For some who want to stay active in Republican politics, the thinking must be that if you can’t beat ‘em, join ‘em.
Among the symptoms of the syndrome include:
- Positive feelings by the abuser toward the victim.
- Supportive behaviors by the victim, at times helping the abuser.
- Inability to engage in behaviors that may assist in their release or detachment.
In a state where there are fewer psychological problems clouding good judgment, the people who engineered the kind of disastrous 2018 election we saw last year would’ve been asked to give up their leadership posts. In Illinois, Democrats need only invite Republicans to join them in their folly to make those Republicans feel important.
One of the four conditions that serve at the foundation for the development of the syndrome in an abusive relationship is when there is “the presence of a perceived small kindness from the abuser to the victim.”
In threatening and survival situations, we look for evidence of hope – a small sign that the situation may improve. When an abuser/controller shows the victim some small kindness, even though it is to the abusers benefit as well, the victim interprets that small kindness as a positive trait of the captor.
Another aspect of this syndrome is that there is a “perceived inability to escape.”
Many abusive/controlling relationships feel like till-death-do-us-part relationships — locked together by mutual financial issues/assets, mutual intimate knowledge, or legal situations.
If you can’t escape or change is impossible, then you might as well make the best of it.
In relationships with an abuser or controller, the victim has also experienced a loss of self-esteem, self-confidence, and psychological energy. The victim may feel ‘burned out’ and too depressed to leave.
Conflict isn’t any fun, but anyone who thinks we’ll ever see needed policy reforms without a healthy dose of conflict better think again. An enormous and well-funded tax-eating apparatus exists that isn’t going to be disassembled without a fight — a big fight. If a person can’t handle disagreements, it’s a good sign they need to find another hobby.

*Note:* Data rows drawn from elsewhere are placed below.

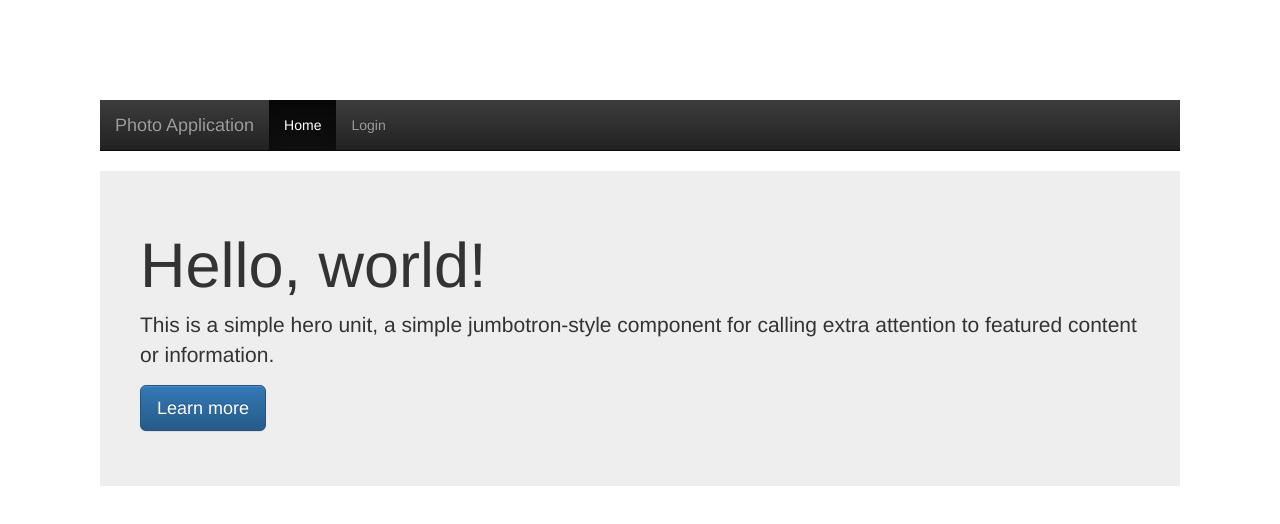
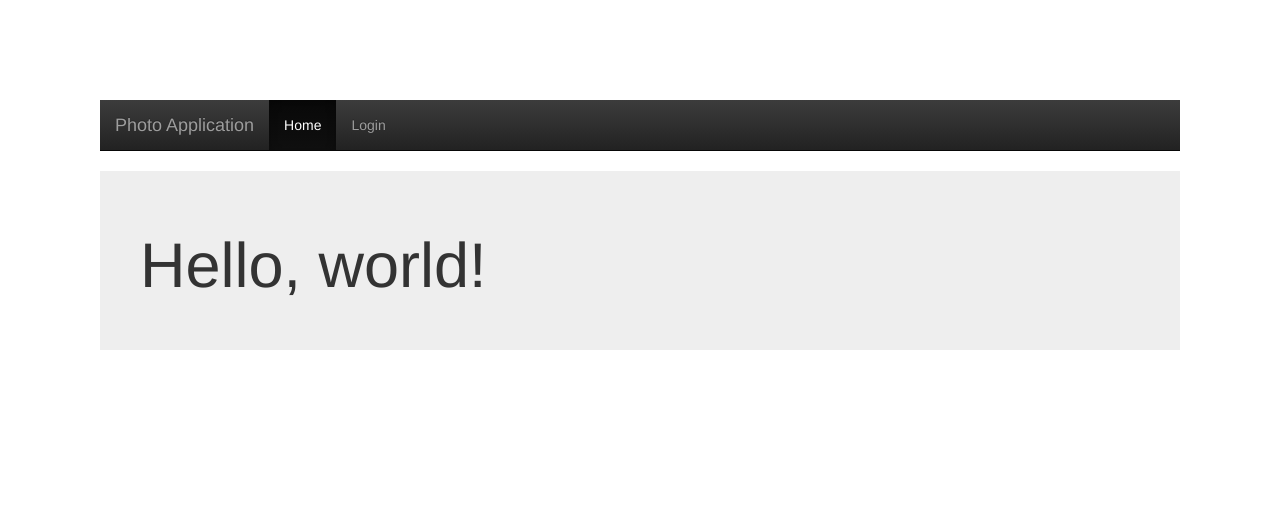
Before and after one commit to amyhliao/photoApp, a website: page views/index.html in a window 1280 px wide. Drawn offline with nearby package versions, Linux system fonts and the light colour scheme.

Commit message:
Continue to remove unnecessary code in index html file

```diff
--- a/views/index.html
+++ b/views/index.html
@@ -26,8 +26,8 @@
       </nav>
       <div class="jumbotron"  style="padding:40px;">
         <h1>Hello, world!</h1>
-        <p>This is a simple hero unit, a simple jumbotron-style component for calling extra attention to featured content or information.</p>
-        <p><a class="btn btn-primary btn-lg" href="#" role="button">Learn more</a></p>
+<!--         <p>This is a simple hero unit, a simple jumbotron-style component for calling extra attention to featured content or information.</p>
+        <p><a class="btn btn-primary btn-lg" href="#" role="button">Learn more</a></p> -->
       </div>
     </div>
   </body>
```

Fortunately, not everyone succumbs to kind acts from individuals who long ago proved their ulterior motives. And not everyone is unfurling their white surrender flags due to fatigue.
Regardless, during this past session of the Illinois General Assembly, too many Republicans voted with the Democrats. And that’s something we can’t continue to live with.